In his early days on the Court, Rehnquist was outspoken as the Court's lone dissenter despite the presence of three other Republican appointees. He battled against the expansion of federal powers and advocated a strong vision of state's rights. Rehnquist also differed from the majority's view that the Fourteenth Amendment applied to non-racial issues such as the rights of women, children, and immigrants. Although his dissents at the time influenced very little of the Court's conclusions, Rehnquist provided the future Court many valuable ideas which inspired the later conservative shift. Rehnquist's views led him to oppose the majority in several important decisions. In his opinion, the liberal faction of the Court too often tried to shape public policy by expanding the scope of the law beyond its original meaning.
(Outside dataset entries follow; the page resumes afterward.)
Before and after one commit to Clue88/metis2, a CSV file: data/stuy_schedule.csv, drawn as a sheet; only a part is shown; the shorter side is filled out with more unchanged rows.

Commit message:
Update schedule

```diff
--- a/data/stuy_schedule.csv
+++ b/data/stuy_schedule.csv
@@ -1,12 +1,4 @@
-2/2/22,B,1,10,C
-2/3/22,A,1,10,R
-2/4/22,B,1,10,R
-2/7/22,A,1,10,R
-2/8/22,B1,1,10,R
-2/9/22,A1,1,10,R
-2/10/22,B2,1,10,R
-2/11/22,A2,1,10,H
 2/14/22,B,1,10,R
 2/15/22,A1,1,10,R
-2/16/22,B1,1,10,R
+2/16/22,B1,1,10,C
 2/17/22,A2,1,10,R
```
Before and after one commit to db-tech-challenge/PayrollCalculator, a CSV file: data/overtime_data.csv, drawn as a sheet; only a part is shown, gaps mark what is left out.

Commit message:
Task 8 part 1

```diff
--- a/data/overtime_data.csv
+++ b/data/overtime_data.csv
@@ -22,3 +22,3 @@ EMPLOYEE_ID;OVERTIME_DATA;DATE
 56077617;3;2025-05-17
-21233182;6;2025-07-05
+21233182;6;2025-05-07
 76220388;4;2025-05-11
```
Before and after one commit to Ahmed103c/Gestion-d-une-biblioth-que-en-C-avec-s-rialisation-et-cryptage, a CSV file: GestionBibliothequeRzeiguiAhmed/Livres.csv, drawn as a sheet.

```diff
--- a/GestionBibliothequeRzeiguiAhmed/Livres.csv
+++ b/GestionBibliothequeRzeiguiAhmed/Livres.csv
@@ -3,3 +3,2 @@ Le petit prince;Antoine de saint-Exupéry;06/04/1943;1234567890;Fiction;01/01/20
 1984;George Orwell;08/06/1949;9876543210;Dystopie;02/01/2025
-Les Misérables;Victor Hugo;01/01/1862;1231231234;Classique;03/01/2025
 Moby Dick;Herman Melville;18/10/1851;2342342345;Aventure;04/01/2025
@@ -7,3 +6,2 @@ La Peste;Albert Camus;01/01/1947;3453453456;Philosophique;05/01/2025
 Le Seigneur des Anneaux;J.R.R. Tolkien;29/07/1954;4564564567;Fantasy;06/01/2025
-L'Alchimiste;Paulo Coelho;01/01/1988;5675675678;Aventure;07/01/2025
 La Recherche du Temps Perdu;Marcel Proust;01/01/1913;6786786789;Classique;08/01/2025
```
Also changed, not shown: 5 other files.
By 1986, Rehnquist held significant persuasive power. After Chief Justice Burger retired from the Court, President Reagan nominated Rehnquist to replace him. Liberals howled in protest. Many painted Rehnquist as a racist and conservative extremist. Opponents alleged racist behavior (an old charge) when Rehnquist was a Republican official in Phoenix. Others charged that he had mishandled a family trust. In the end, however, these accusations remained unproved and the Senate confirmed Rehnquist by a solid majority.
As chief justice, Rehnquist won the respect of his colleagues through his efficient management of court affairs. Rehnquist has also revealed a moderation in his views by voting with liberals to protect gay rights and free speech. A widower, Rehnquist engaged his free time with quiet hobbies. He maintained the tradition of a Christmas carol party, which he hosted every year.
In 2004, Rehnquist was diagnosed with anaplastic thyroid cancer. Though his physical condition declined, he continued in his role as chief justice and died on September 3, 2005, a month shy of his 81st birthday.
|Clerk||Law School||Terms Clerked|
|Michael B. Wallace||Virginia (1976)||1977|
|Michael K. Young||Harvard (1976)||1977|
|Donald B. Ayer||Harvard (1975)||1976|
|Michael Q. Eagan||Stanford (1974)||1976|
|Thomas H. Jackson||Yale (1975)||1976|
|Craig M. Bradley||Virginia (1970)||1975|
|William S. Eggeling||Boston (1974)||1975|
|John M. Mason||Washington & Lee (1973)||1975|
|William S. Jacobs||Duke (1973)||1974|
|John M. Nannes||Michigan (1973)||1974|
|John E. O'Neill||Texas (1973)||1974|
|C. Michael Buxton||Kentucky (1971)||1973|
|Fredericka Paff||Stanford (1969)||1973|
|L. Gordon Harriss||Columbia (1971)||1972|
|James A. Strain||Indiana (1969)||1972|